This article seeks to develop the argument that it is time for a national roundtable negotiation among Indigenous peoples, the two English and French settler nations, the BIPOC communities and the various immigrant groups to consider the merits of cosmopolitanism as a moral and cultural framework of our interrelated relationships and intercultural encounters in Canada. In an interdependent globalized world that is becoming “superdiverse,” I argue that it is time to shift from the language of “tolerance” of the “Other” to the language of “engagement” with “fellow human beings” guided by the moral and cultural cosmopolitanism for social and global justice, equality and equity, and inclusion through the fulfillment of human rights. The purpose of this public discussion is to urge the Canadian Council of Ministers of Education as well as the federal government to put this question on their agenda for consideration as a new framework for Canada’s educational, social, economic and political policies. This argumentative paper has the potential to benefit policymakers, curriculum designers, educators, and ministries of education across Canada and beyond to consolidate moral and cultural cosmopolitanism as a national and international approach to harmonious human coexistence.
This article describes a teacher’s journey into prison where she delivers university writing classes.
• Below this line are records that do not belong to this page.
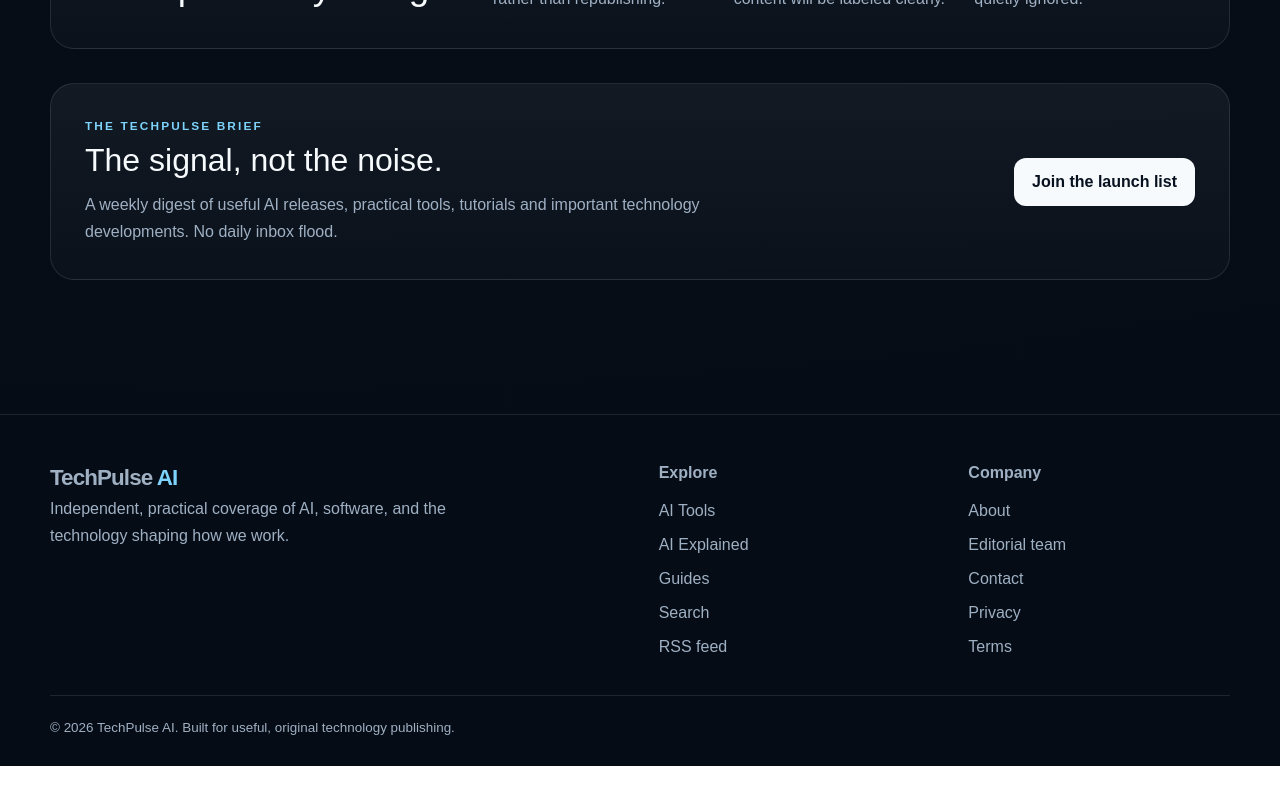
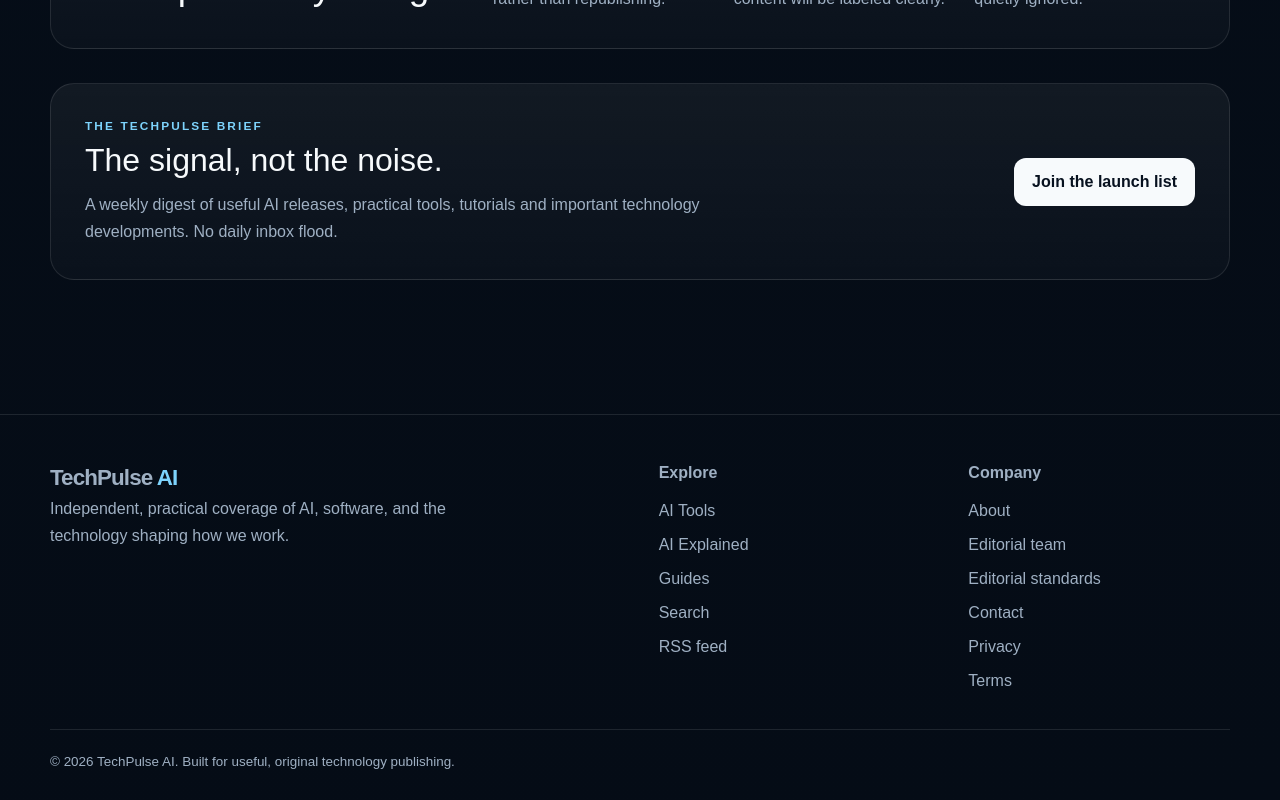
Before and after one commit to winnzzy/techpulse-ai, a Next.js app: page / in a window 1280 px wide. Shown: the part 5600-6400 px from the top of the page. Before the commit the page ends 6366 px from the top, so only its background shows below. Built offline with nearby package versions, Linux system fonts and the light colour scheme; no server answers.

Commit message:
Link editorial standards across publication footer

```diff
--- a/app/layout.tsx
+++ b/app/layout.tsx
@@ -94,6 +94,7 @@ export default function RootLayout({ children }: Readonly<{ children: React.Reac
               <div className="footer-links">
                 <Link href="/about">About</Link>
                 <Link href="/authors/techpulse-ai-editorial">Editorial team</Link>
+                <Link href="/editorial-standards">Editorial standards</Link>
                 <Link href="/contact">Contact</Link>
                 <Link href="/privacy">Privacy</Link>
                 <Link href="/terms">Terms</Link>
```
The author explores techniques and strategies that foster empowerment in prison classrooms. Based on the author’s experience and secondary research on critical pedagogy and transformative learning, she explores what it means to treat university writing students in prison like human beings and how to inspire emotionally and socially engaged learning.
This descriptive case study explored the presence of a community of inquiry among 4492 secondary learners enrolled in four asynchronous online discussion forums over a full year. The forums (Ethics and Philosophy, Reading, Astronomy and Space, and General Debates, among others not studied) were external to the students’ schools across England. The data had been archived by the sponsoring organisation. We coded 3,113 transcribed messages posted or read by students using Garrison’s Community-of-Inquiry model and coding tools--addressing social, cognitive, and teaching presence within the interactions, plus 307 online questionnaire responses from a cross-section of participants about reasons for posting or not and overall participation plus representative quotes were also presented. Of the 4,492 enrollees, 1,523 (34%) posted messages, 1,748 (39%) only read or viewed posts, and 1,222 (27%) never logged in. This posting rate was almost quadruple the rate previously reported for online communities. Participation was also wider. The largest numbers of messages reflected community-of-inquiry social presence, especially following-up others’ messages. Cognitive presence particularly reflected sharpening thinking skills and knowledge. Teaching presence included asking stimulating questions and providing encouragement. Students who only viewed others’ messages logged in frequently, reported stimulation and strong benefits in learning skills, and only occasionally reported shyness or intimidation. Active student participation and engagement include more than posting messages; they also include reading or viewing others’ posts. Community of inquiry was highly evident in the asynchronous, secondary, online setting. An asynchronous platform, with effective teaching presence, can support important qualities of a community of inquiry.